A singular focus on lifestyle can increase social inequalities in health.
The concept of lifestyles was introduced by the German sociologist Max Weber (1864–1920), who studied various consumer groups (1). The concept consisted of two parts. The first part was life chances (Lebenschancen), which indicated the likelihood that an individual would achieve his or her goals given certain factors over which the person had little control. These factors involved access to resources, both tangible (food, clothing and shelter) and intangible (education and health care). Life chances overlapped somewhat with what is known today as socioeconomic status. The other part of the term was life conduct (Lebensführung), which dealt with choice and self-direction in a person’s behaviour. In the translation of Weber’s work Class, Status, Party from German to American English, the original meaning of ‘life chances’ was subsumed in the term ‘lifestyle’, an error that has since been criticised.
Self-proclaimed experts and health professionals tell us how to lose weight by living a healthy lifestyle, but conceptualising lifestyle has a dark side that can have an increasingly negative impact on health. Many people may feel they do not measure up. A US study found that only 11 % of the population satisfied the criteria for a healthy lifestyle, and those with the most lifestyle risk factors were people of a lower socioeconomic status (2).
Having a normal weight and being physically active and a non-smoker with a healthy diet and a moderate alcohol intake is good for a person’s health. According to a meta-analysis, the presence of four of these five factors reduces the risk of death by 66 % over a 13-year period (3). However, lifestyle correlates with socioeconomic status (4), and people of a lower socioeconomic status have a higher prevalence of overweight and obesity (5). Interventions and recommendations that only involve exercise and diet can contribute to greater inequalities in health. Exercise programmes and dietary weight-loss classes tend to attract people who are already interested in exercise and diet, while those who need them the most do not participate (6).
The misconception that overweight and obesity are simply a matter of willpower can, in the worst case, become an added burden for those affected
Social and psychological factors, such as chronic stress, adverse childhood experiences and emotional strain, are also associated with overweight and obesity (7). The more negative experiences a person had as a child, the more illness he or she will experience as an adult (8). Societal attitudes about people with obesity cause many to feel shame (9). Lifestyles, as the concept is applied today, implies a personal responsibility for a weight problem. This can intensify feelings of shame (10), which is a response to the constant reminders of failing to live up to society’s standards for exercise and diet. Internalising these attitudes and feelings of shame can promote unhealthy coping strategies, which in turn can lead to more overweight and obesity.
The misconception that overweight and obesity are simply a matter of willpower can, in the worst case, become an added burden for those affected. The causes of overweight and obesity are complex.
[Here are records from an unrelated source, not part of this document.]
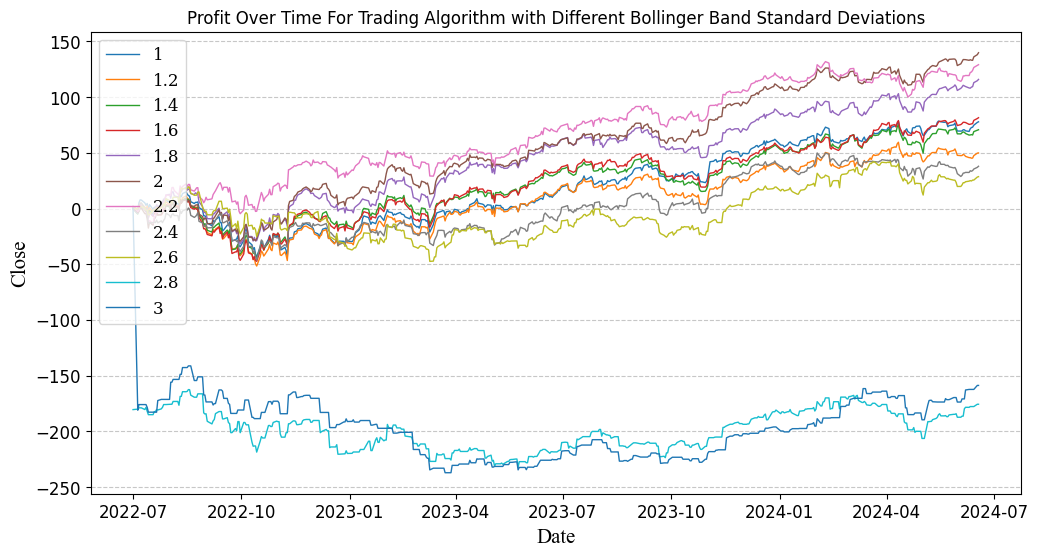
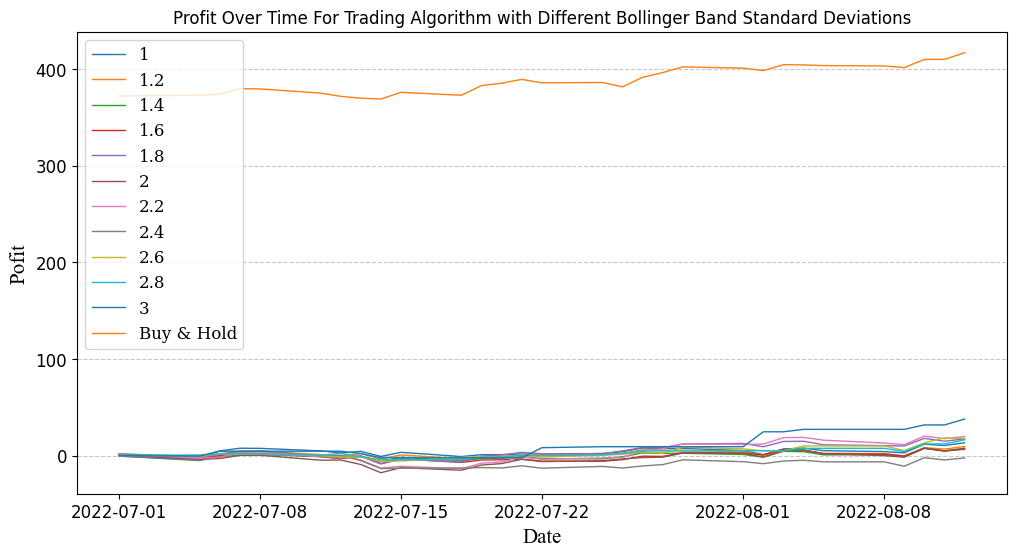
bug

diff --git a/Django_back_end/myapi/finance_tools/back_testing/back_testing.py b/Django_back_end/myapi/finance_tools/back_testing/back_testing.py
@@ -118,11 +118,11 @@ def plot(historical_data):
         break
 
 # Plot profits over time
-def plot_profit(dates, profits, close_prices):
+def plot_profit(dates, profits, buy_and_hold):
     plt.figure(figsize=(12, 6))
     for std_dev in profits:
         plt.plot(dates, profits[std_dev], linewidth=1, label=str(std_dev))
-    plt.plot(dates, close_prices, linewidth=1, label='Buy & Hold')
+    plt.plot(dates, buy_and_hold, linewidth=1, label='Buy & Hold')
     plt.title('Profit Over Time For Trading Algorithm with Different Bollinger Band Standard Deviations')
     plt.xlabel('Date', fontsize=15, fontname='Times New Roman')
     plt.ylabel('Pofit', fontsize=15, fontname='Times New Roman')
@@ -157,11 +157,11 @@ def backtest():
         current_position = 'Sold'
         bought_price = None
         dates = []
-        close_prices = []
+        buy_and_hold = []
         print(f'Testing std deviation: {std_dev}')
         
         # Test each day in the period
-        for date, group in (grouped):
+        for date, group in list(grouped)[:30]:
             start_profit = total_profit
             num_trades = 0
 
@@ -174,7 +174,7 @@ def backtest():
             # Update some variables on the last run
             if std_dev == std_devs[-1]:
                 dates.append(date)
-                close_prices.append(list(group['close'])[-1])
+                buy_and_hold.append(list(group['close'])[-1]-list(group['close'])[0])
             
             # Print the results
             elapsed_time = end_time - start_time
@@ -185,7 +185,7 @@ def backtest():
         print(f'\nTotal profit for std dev {std_dev}: {total_profit}')
     
     # Plot results
-    plot_profit(dates, profits, close_prices)
+    plot_profit(dates, profits, buy_and_hold)
 
 backtest()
Genetic and epigenetic systems are part of a dynamic interaction with environmental factors, living conditions and a social framework that determines behaviour (11). ‘Life chances’ should reclaim its role in the ‘lifestyles’ concept. When meeting patients with overweight and obesity, it is important to take into account their life histories and previous experiences, not only how often they exercise and how many calories they consume. In order to fight weight gain among the population, interventions should be targeted towards social structures, in arenas that reach everyone, regardless of socioeconomic status – and preferably as early in life as possible. The focus on lifestyle has not made a difference. Now we must improve people’s life chances.